This coffee was roasted specifically for cold brew. Smooth, sweet, and organic, this medium roast will produce a cold brew with flavors of milk chocolate, orange, and caramel. You can even choose between whole bean or ground, but we always recommend grinding your own coffee at home.

Frequently Asked Questions

Is Guatemalan coffee high in caffeine?

Caffeine content mostly depends on the variety of the bean. Popular Guatemalan Arabica coffee varities are Typica, Caturra, Bourbon, Catuai, and Maragogipe. These are common Arabica varities that contain the average amount of caffeine between 1.2% – 1.8%. Arabica coffee has less caffeine than Robusta coffee.

Is McDonald’s coffee from Guatemala?

McDonald’s coffee is sourced from Colombia, Brazil, Guatemala, and Honduras. Their McCafe line of espresso drinks incorporate coffees from these areas, so you may be drinking Guatemalan coffee when you order an iced latte from McDonald’s!

Does Starbucks use coffee from Guatemala?

Coffee from Guatemala (specifically the Antigua region) has been a huge part of the Starbucks portfolio since the company’s inception. Starbucks features a washed Guatemalan coffee with notes of cocoa and soft spice that they have been serving since 1971. You can try it in their store or order a bag of roasted beans for home.

Final Thoughts

Alright fellow coffee lovers… that’s a wrap on everything you need to know about Guatemala coffee beans!

In this guide, you learned the history of coffee in Guatemala, where it grows, and how coffee growers process their beans. We even gave you a few of our recommendations for the best Guatemalan coffee beans to try.

Enjoy the high quality coffee that this country has to offer. Happy brewing!

Explore other famous coffee regions around the world:


  1. FOCUS COUNTRY Guatemala – https://worldcoffeeresearch.org/focus-countries/guatemala 
  2. Lago de Atitlán – Guatemala – https://www.atlasobscura.com/places/lago-de-atitlan
  3. CBG 4.01 Grading Coffee in Guatemala – https://www.baristahustle.com/lesson/cbg-4-01-grading-coffee-in-guatemala/ 
Photo of author

Alex DeCapri

Alex DeCapri is a specialty coffee roaster and curious coffee writer.
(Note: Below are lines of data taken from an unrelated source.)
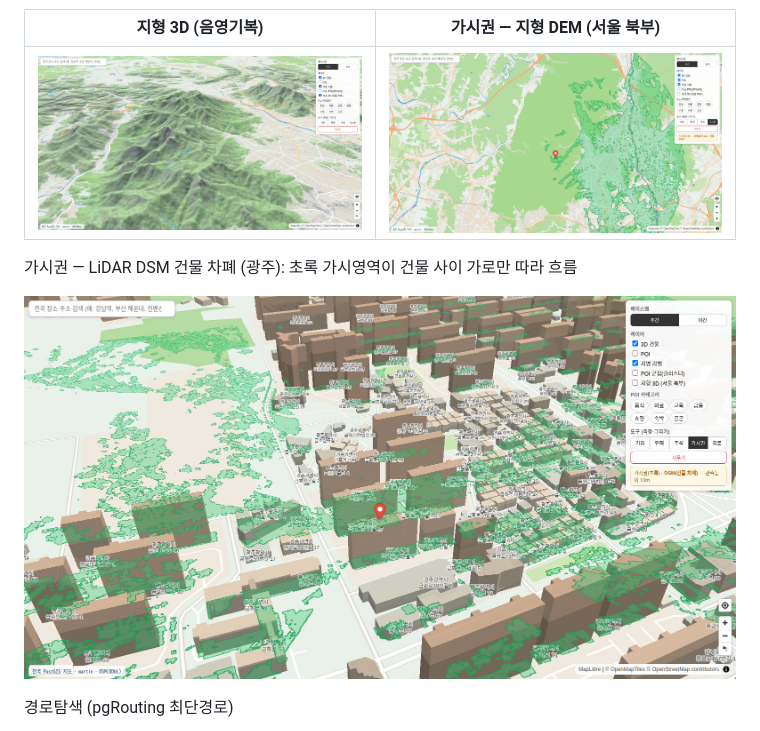
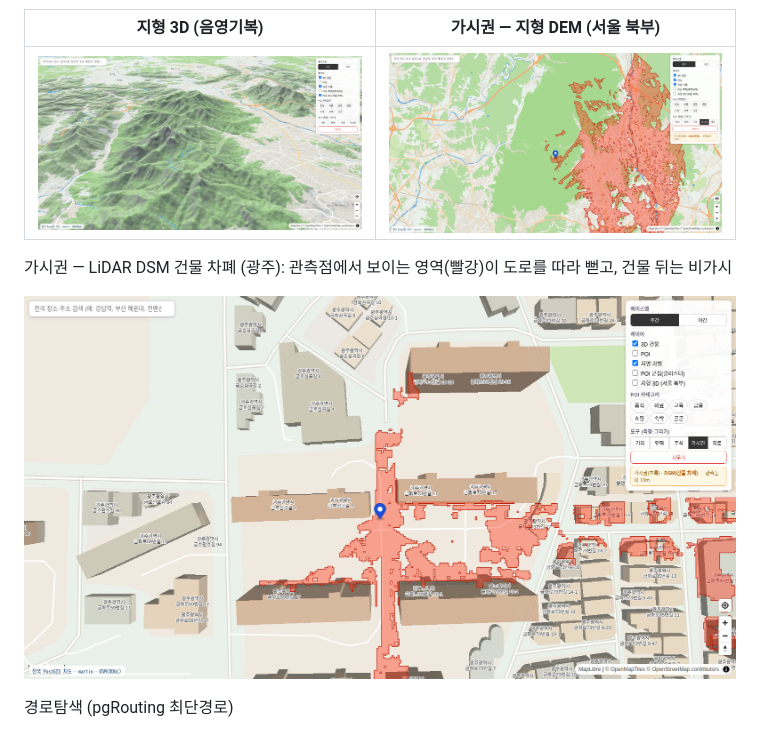
Before and after one commit to DeepMav/offgrid-gis, a Markdown page: README.md, the part around the change. GitHub-like rendering; pictures changed too: docs/screenshots/feat_viewshed.jpg, docs/screenshots/feat_viewshed_dsm.jpg.

```diff
--- a/README.md
+++ b/README.md
@@ -29,7 +29,7 @@
 |---|---|
 | ![지형3D](docs/screenshots/feat_terrain.jpg) | ![가시권](docs/screenshots/feat_viewshed.jpg) |
 
-가시권 — LiDAR DSM 건물 차폐 (광주): 초록 가시영역이 건물 사이 가로만 따라 흐름
+가시권 — LiDAR DSM 건물 차폐 (광주): 관측점에서 보이는 영역(빨강)이 도로를 따라 뻗고, 건물 뒤는 비가시
 
 ![가시권DSM](docs/screenshots/feat_viewshed_dsm.jpg)
 
```
Also changed, not shown: 1 other file.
During his time living in Brazil, he spent months learning directly from producers how to pick and process coffee the right way. One thing led to the next, and he started sourcing his own green beans to roast and ship worldwide and later became the head roaster at OOP Café in Belo Horizonte. Currently, Alex is traveling slowly from the United States to Brazil in his self-converted camper van, trying to visit as many coffee farms as possible along the way. If you see him on the road, be sure to say hi!